ADA, Okla. -- One Ada Marine has lived through horrific events with an inspiring story for us all. Cpl. Cody Hill says he joined the Marines because it seemed like the right thing to do. His life has dramatically changed in the few years since he's donned the uniform, but says he would go back and do it all over again for his friends and his country.
“Why does one man live and three doesn't you've got to ask why," he says.
It's a question no one should have to ask themselves, but something this Marine wonders often. Cody Hill is the sole survivor of an IED attack in Iraq. He was driving that day and was blown out of the vehicle. Two other Marines started an IV, put him on a medivac, and had him to safety within five minutes.
Navy medic Chris 'Doc' Walsh, Cpl. Jared Shoemaker, of Tulsa, and Lance Cpl. Eric Valdepenas were all gone in an instant.
"The phone call's better than a car driving up in your driveway," says Carlyle Hill, Cody’s father.
When Carlyle heard what happened, he quickly packed his bags and headed to San Antonio to see Cody in an induced coma, burned on more than half his body. Cody had undergone a procedure that had his muscles outside his body, exposing his calves, thighs, forearms, biceps and fingers. Doctors said it would help reduce swelling caused by severe burns.
When you talk to Cody, it becomes evident the friendships he's made in the service is what means the most. He has a flag folded in his living room with messages from fellow Marines, with phrases like, "hey warrior, stay hard, stay motivated."
It's no surprise he was so close to the guys in his Humvee.
"I just assumed they were all right,” he says. “I just didn't think they were in the hospital.
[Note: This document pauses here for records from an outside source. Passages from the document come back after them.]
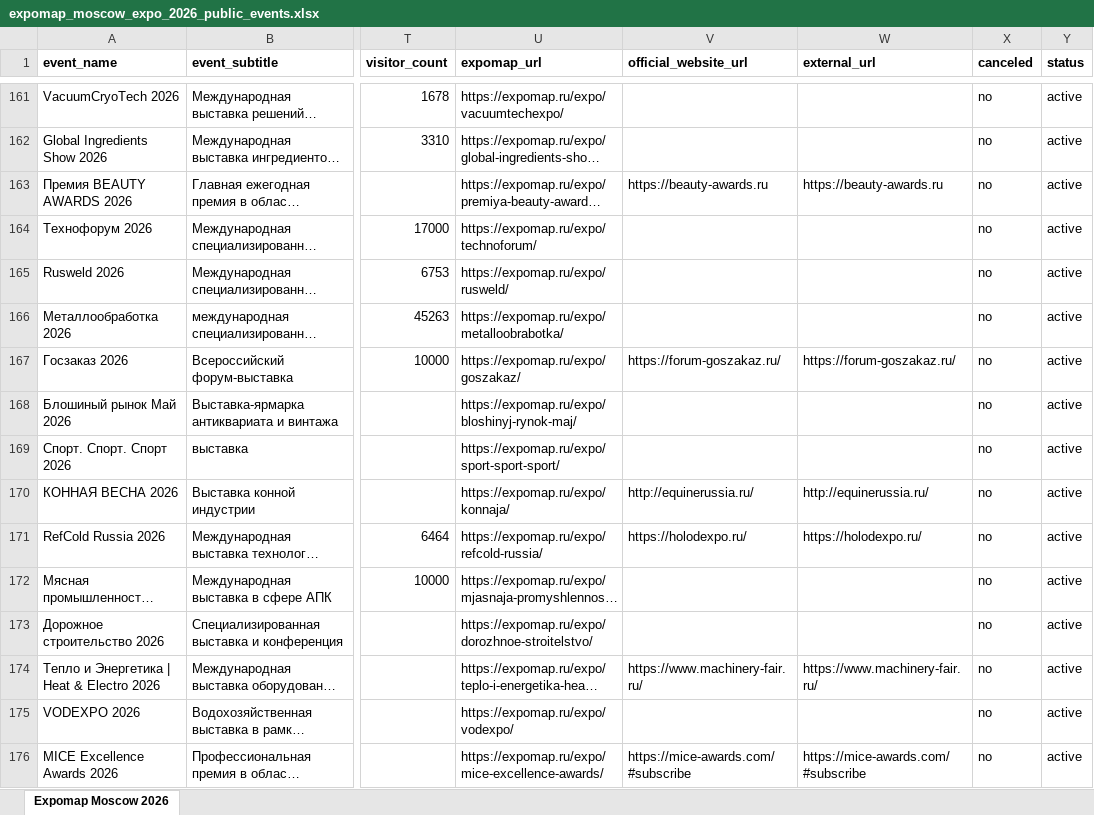
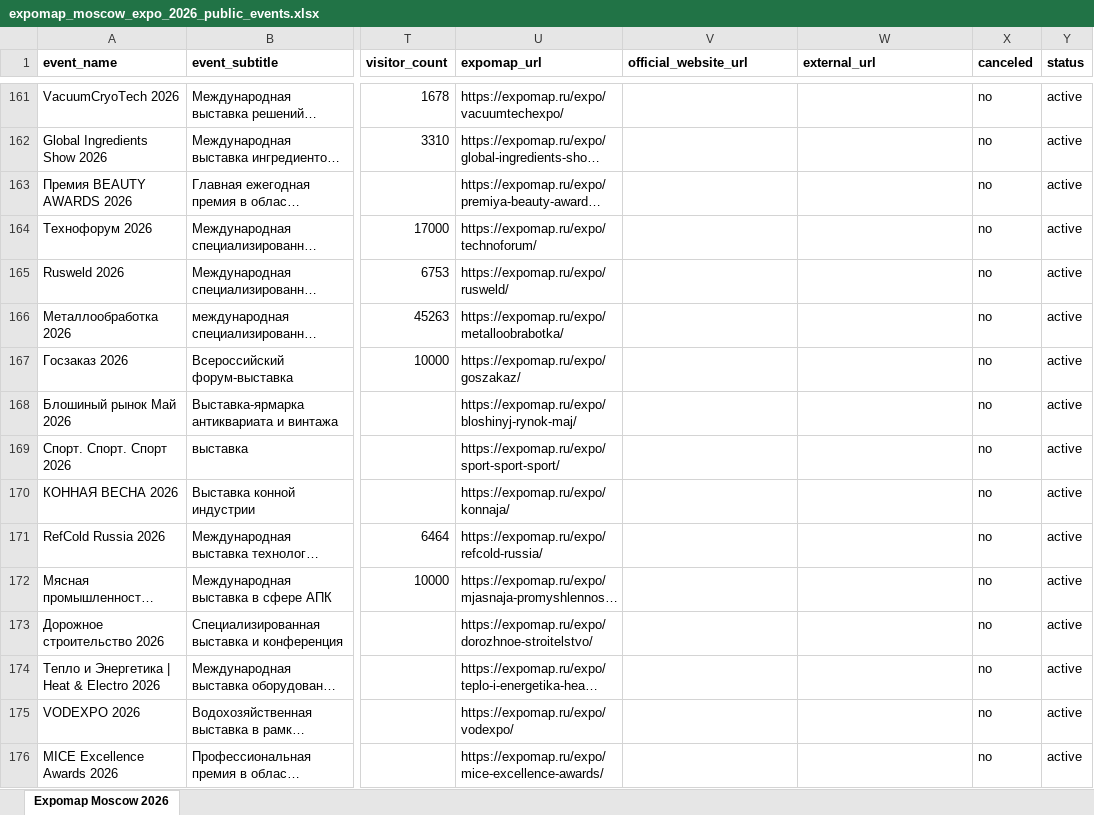
Before and after one commit to CryptoDiveX/vistavki-portal-preview, an Excel workbook: data/processed/expomap_portal/exports/expomap_moscow_expo_2026_public_events.xlsx, sheet Expomap Moscow 2026, drawn as a sheet; only a part is shown, gaps mark what is left out; long unchanged cells end in …; values as stored, in another font and other column widths than the file's, no borders; the diff covers the shown part only; the diff names each change by its address in the sheet, - before the commit and + after, or states it on an @@ line.

```diff
--- a/data/processed/expomap_portal/exports/expomap_moscow_expo_2026_public_events.xlsx (sheet Expomap Moscow 2026)
+++ b/data/processed/expomap_portal/exports/expomap_moscow_expo_2026_public_events.xlsx (sheet Expomap Moscow 2026)
-V163 (official_website_url): https://beauty-awards.ru
+V163 (official_website_url): (empty)
-W163 (external_url): https://beauty-awards.ru
+W163 (external_url): (empty)
-V167 (official_website_url): https://forum-goszakaz.ru/
+V167 (official_website_url): (empty)
-W167 (external_url): https://forum-goszakaz.ru/
+W167 (external_url): (empty)
-V170 (official_website_url): http://equinerussia.ru/
+V170 (official_website_url): (empty)
-W170 (external_url): http://equinerussia.ru/
+W170 (external_url): (empty)
-V171 (official_website_url): https://holodexpo.ru/
+V171 (official_website_url): (empty)
-W171 (external_url): https://holodexpo.ru/
+W171 (external_url): (empty)
-V174 (official_website_url): https://www.machinery-fair.ru/
+V174 (official_website_url): (empty)
-W174 (external_url): https://www.machinery-fair.ru/
+W174 (external_url): (empty)
-V176 (official_website_url): https://mice-awards.com/#subscribe
+V176 (official_website_url): (empty)
-W176 (external_url): https://mice-awards.com/#subscribe
+W176 (external_url): (empty)
```
Also changed, not shown: 286 edited cells elsewhere in this sheet, 20 other files.
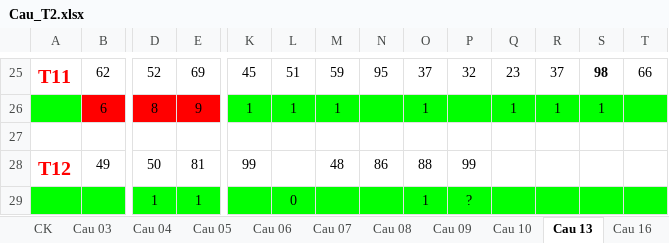
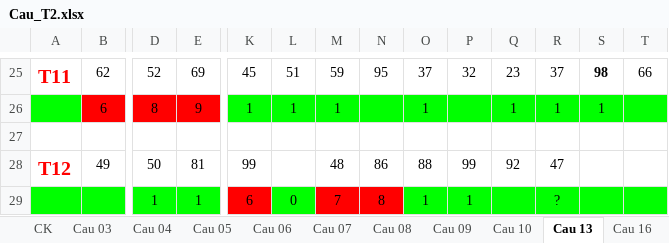
Before and after one commit to nampq/science, an Excel workbook: MakeMoney/Thong_Ke/xls/Cau_T2.xlsx, sheet Cau 13, drawn as a sheet; only a part is shown, gaps mark what is left out; values as stored, in another font and other column widths than the file's, no borders; removed rows and columns are numbered as before the commit, all else as after; rows hold the shown columns only; the diff names each change by its address in the sheet, - before the commit and + after, or states it on an @@ line.

```diff
--- a/MakeMoney/Thong_Ke/xls/Cau_T2.xlsx (sheet Cau 13)
+++ b/MakeMoney/Thong_Ke/xls/Cau_T2.xlsx (sheet Cau 13)
-Q28: (empty)
+Q28: 92
-R28: (empty)
+R28: 47
-row 29:  |  | 1 | 1 |  | 0 |  |  | 1 | ?
+row 29:  |  | 1 | 1 | 6 | 0 | 7 | 8 | 1 | 1 |  | ?
```
Also changed, not shown: sheet Cau 03, sheet Cau 07, sheet Cau 08, sheet Cau 04, sheet Cau 06, sheet Cau 05, 3 more sheets, MakeMoney/Thong_Ke/xls/RATE 2013.xlsx, 12 other files.
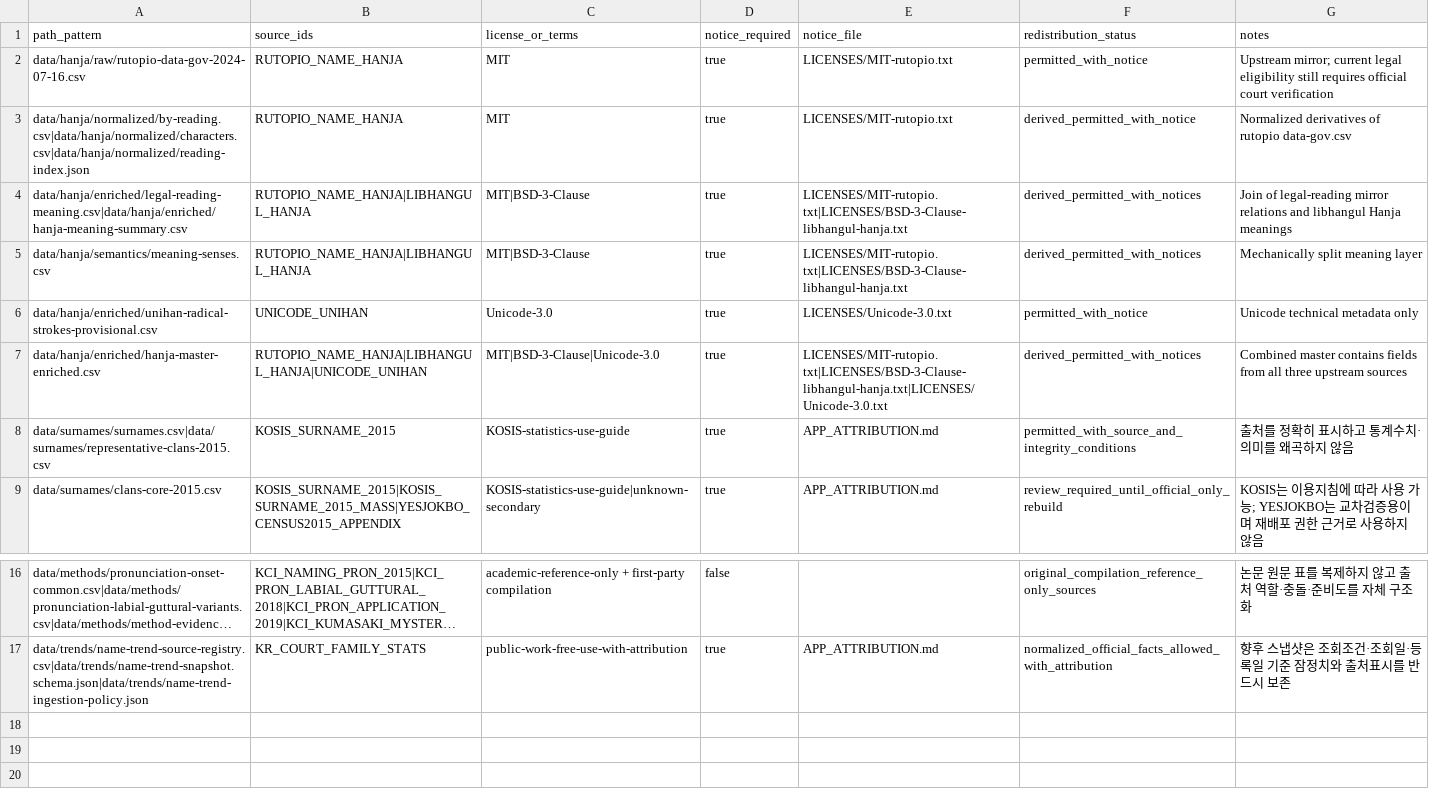
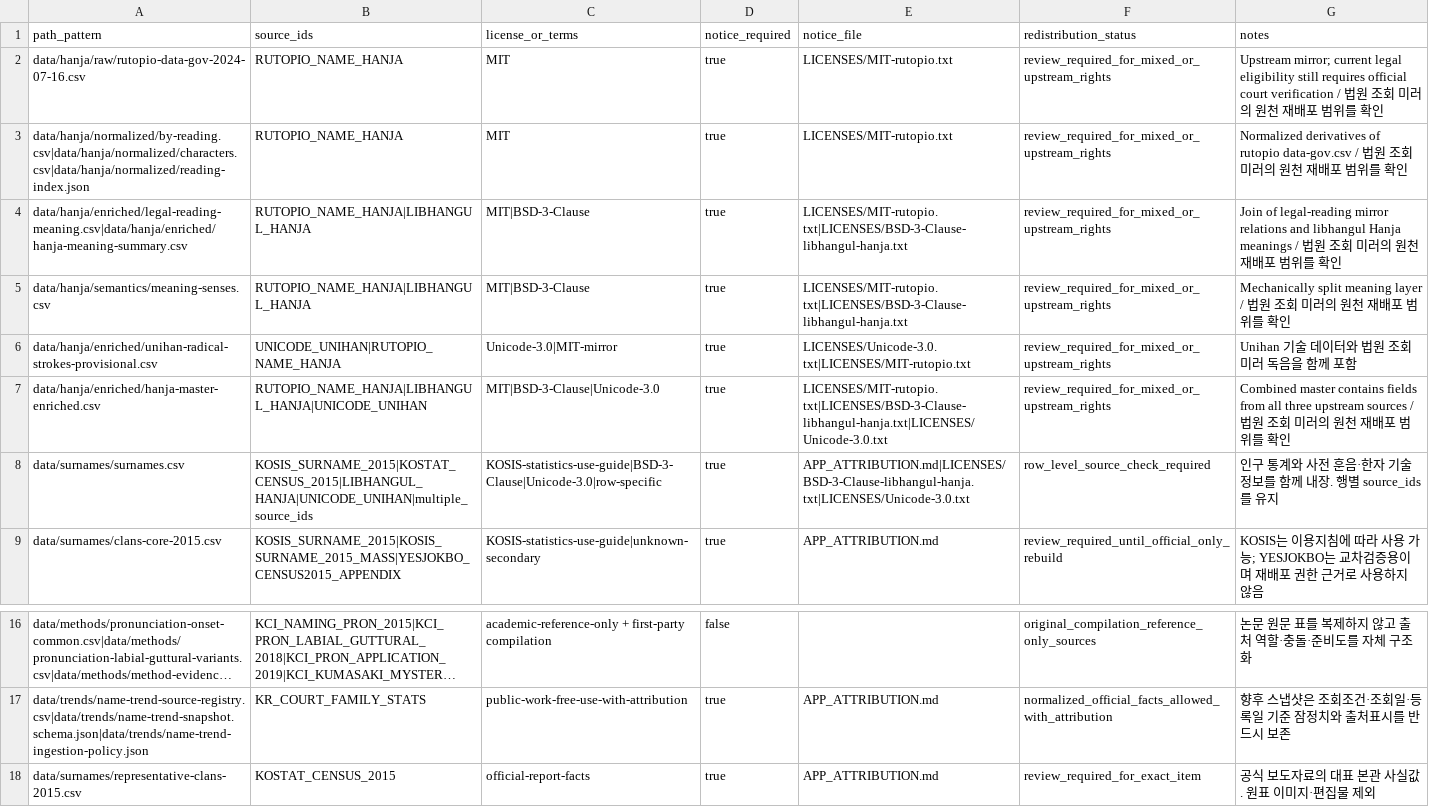
Before and after one commit to LUCKYBRIDGE/name, a CSV file: data/meta/license-map.csv, drawn as a sheet; only a part is shown, gaps mark what is left out; long unchanged cells end in …; removed rows and columns are numbered as before the commit, all else as after; the diff names each change by its address in the sheet, - before the commit and + after, or states it on an @@ line.

Commit message:
Verify release bundles and clarify data reuse rights

```diff
--- a/data/meta/license-map.csv
+++ b/data/meta/license-map.csv
-F2 (redistribution_status): permitted_with_notice
+F2 (redistribution_status): review_required_for_mixed_or_upstream_rights
-G2 (notes): …court verification
+G2 (notes): …court verification / 법원 조회 미러의 원천 재배포 범위를 확인
-F3 (redistribution_status): derived_permitted_with_notice
+F3 (redistribution_status): review_required_for_mixed_or_upstream_rights
-G3 (notes): …rutopio data-gov.csv
+G3 (notes): …rutopio data-gov.csv / 법원 조회 미러의 원천 재배포 범위를 확인
-F4:F5 (redistribution_status): derived_permitted_with_notices
+F4:F5 (redistribution_status): review_required_for_mixed_or_upstream_rights
-G4 (notes): …Hanja meanings
+G4 (notes): …Hanja meanings / 법원 조회 미러의 원천 재배포 범위를 확인
-G5 (notes): Mechanically split meaning layer
+G5 (notes): Mechanically split meaning layer / 법원 조회 미러의 원천 재배포 범위를 확인
-B6 (source_ids): UNICODE_UNIHAN
+B6 (source_ids): UNICODE_UNIHAN|RUTOPIO_NAME_HANJA
-C6 (license_or_terms): Unicode-3.0
+C6 (license_or_terms): Unicode-3.0|MIT-mirror
-E6 (notice_file): LICENSES/Unicode-3.0.txt
+E6 (notice_file): LICENSES/Unicode-3.0.txt|LICENSES/MIT-rutopio.txt
-F6 (redistribution_status): permitted_with_notice
+F6 (redistribution_status): review_required_for_mixed_or_upstream_rights
-G6 (notes): Unicode technical metadata only
+G6 (notes): Unihan 기술 데이터와 법원 조회 미러 독음을 함께 포함
-F7 (redistribution_status): derived_permitted_with_notices
+F7 (redistribution_status): review_required_for_mixed_or_upstream_rights
-G7 (notes): …upstream sources
+G7 (notes): …upstream sources / 법원 조회 미러의 원천 재배포 범위를 확인
-row 8: data/surnames/surnames.csv|data/surnames/representative-clans-2015.csv | KOSIS_SURNAME_2015 | KOSIS-statistics-use-guide | true | APP_ATTRIBUTION.md | permitted_with_source_and_integrity_conditions | 출처를 정확히 표시하고 통계수치·의미를 왜곡하지 않음
+row 8: data/surnames/surnames.csv | KOSIS_SURNAME_2015|KOSTAT_CENSUS_2015|LIBHANGUL_HANJA|UNICODE_UNIHAN|multiple_source_ids | KOSIS-statistics-use-guide|BSD-3-Clause|Unicode-3.0|row-specific | true | APP_ATTRIBUTION.md|LICENSES/BSD-3-Clause-libhangul-hanja.txt|LICENSES/Unicode-3.0.txt | row_level_source_check_required | 인구 통계와 사전 훈음·한자 기술정보를 함께 내장. 행별 source_ids를 유지
+row 18: data/surnames/representative-clans-2015.csv | KOSTAT_CENSUS_2015 | official-report-facts | true | APP_ATTRIBUTION.md | review_required_for_exact_item | 공식 보도자료의 대표 본관 사실값. 원표 이미지·편집물 제외
```
Also changed, not shown: data/meta/distribution-policy.csv, data/meta/source-audit.csv, 17 other files.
I just assumed I was the only one in the hospital in there."
Carlyle and his wife took turns staying with Cody, hoping for recovery.
"Cody is my only son, my only child and he's been with me forever, so it was very important that I be there with him. I supported everything that he did. And just thought that I needed to be there when he wakes up and tell him everything is going to be ok."
Cody did wake up, but needed extensive treatment, including daily showers, and bandages on his many wounds. When the nurses told Carlyle family helps the injured heal faster, he knew what he had to do.
"I need to be there every time he's got his eyes open," Carlyle says.
This Ada native has always lived an active life. He played sports in high school, he went to college on a rodeo scholarship. Carlyle brought the horses down to San Antonio so Cody could rehab.
"We would go there about 9 o'clock at night when everyone would leave and he'd pull it for me and I'd wear out two horses."
Cody's battle wounds are visible from the outside. He lost an ear and has burns on his hands, arms, legs, and face. It frustrates him when that's the only thing others see.
"I tabbed out somewhere and I signed my name as the ‘One Eared Bandit’ the other night. And I get stares. People stare, but if I saw a man with one ear I'd probably take a second look. It's the people that keep staring and keep staring that I get angry with."
He's had about 15 surgeries in just 14 months. One more is scheduled for a prosthetic ear. He spends most of his time at Brooks Army Medical Center near San Antonio.
"He kind of is a cheerleader down there with him and tries to pick up his spirits everyday. And that's one of the things I’m most proud of, the way he does that," Carlyle says.
"I just don't want to quit. I could lay over and lay down, but it's just not me," Cody says.
Cody plans to work with his dad in their cattle business and settle down at his home outside Ada.
Cody was awarded a Purple Heart in March. But he’s quick to say the accolades and attention pale in comparison to the camaraderie he had with his fallen friends.
"I want to live my life for my friends and whatever I do or whatever I succeed or fail, I know they're watching me."
He still asks why, sometimes has trouble sleeping. With the support of his family, and fellow Marines, Cody Hill's strength comes by staying faithful.
Cody has done several interviews on his military experience from The Boston Globe, Readers Digest, and a rodeo magazine just to name a few.
In our conversations with him, he consistently mentioned other names, other men and women who have been injured or killed. He praises his doctors, nurses, and family. What’s most moving about him is that he knows it's not about him, but the efforts of all the armed forces together.
Be sure to watch the "director's cut" web-exclusive version of the story.